Hair Shaming

Major cases of hair discrimination have extremely impacted the nation, causing the black community to take a stance. Former news anchor Brittany Noble Jones was fired after she displayed her “unprofessional” natural hair on live TV.

A news reporter explained to Noble Jones that her hair was equivalent to him throwing on a baseball cap to go to the grocery store; in other words, her hair was too inappropriate for the work setting. Noble Jones originally attempted to wear her natural hair in 2017, but she was later grilled about her hair being unprofessional; she even received insults from the corporate human resources department, which filed a complaint that her hair was “shaggy and unkempt.”

After giving birth to her son in 2018, Noble Jones asked for reasonable approval to wear natural hair by her news director, but a month after having the green light to do so, her news director pulled her into his office to criticize her hair again. She was told to change her hair back to the original because it ‘looked better.’

Since Noble Jones has been released from her position as a news reporter, her voice and her story have inspired many to speak their truths. An example is Andrew Johnson, a high school wrestler who was forced to cut his dreadlocks in order to participate in a wrestling match. Four matches prior to his regretful match, Johnson claimed that no referee had any issues with his hair, according to ABC News. After seeing the humiliating process of a referee cutting Johnson’s hair, angered parents and media labeled this as a racist act.
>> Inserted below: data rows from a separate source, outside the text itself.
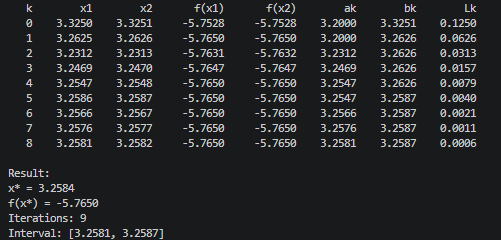
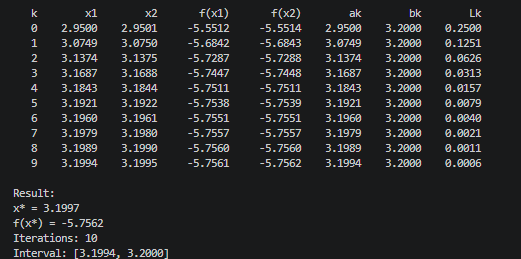
Git

diff --git a/lab 1-2/Dihotomie/Dihotomie.cpp b/lab 1-2/Dihotomie/Dihotomie.cpp
@@ -11,8 +11,8 @@ double f(double x)
 int main() 
 {
     cout << fixed << setprecision(4);
-    double a = 3.20;
-    double b = 3.45;
+    double a = 2.70;
+    double b = 3.20;
     double eps   = 0.001;
     double sigma = eps / 10.0;
 

diff --git a/lab 1-2/Divide_half/Divide_half.cpp b/lab 1-2/Divide_half/Divide_half.cpp
@@ -11,8 +11,8 @@ double f(double x)
 int main() 
 {
     cout << fixed << setprecision(4);
-    double a = 3.20;
-    double b = 3.45;
+    double a = 2.70;
+    double b = 3.20;
     double eps   = 0.001;
     double sigma = eps / 10.0;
These situations were both forms of racism. People tend to think that racism is only defined by words or extreme violent actions. Though that’s partially true, racism is also portrayed in plenty of imaginable ways, with hair being a major factor. African-Americans need to be accepted in America without being discriminated against because of the hair they wear or the complexion of their skin. No person of color should feel embarrassed by the way they portray their naturality. Brown-skinned and black-skinned people should not have to live up to the expectations of what a caucasian man or woman looks like. Having the confidence to do what feels best in a person’s heart defines a beauty queen or a role model; having straight or long hair does not. Discrimination is continuing to divide races when there should be unity and equality.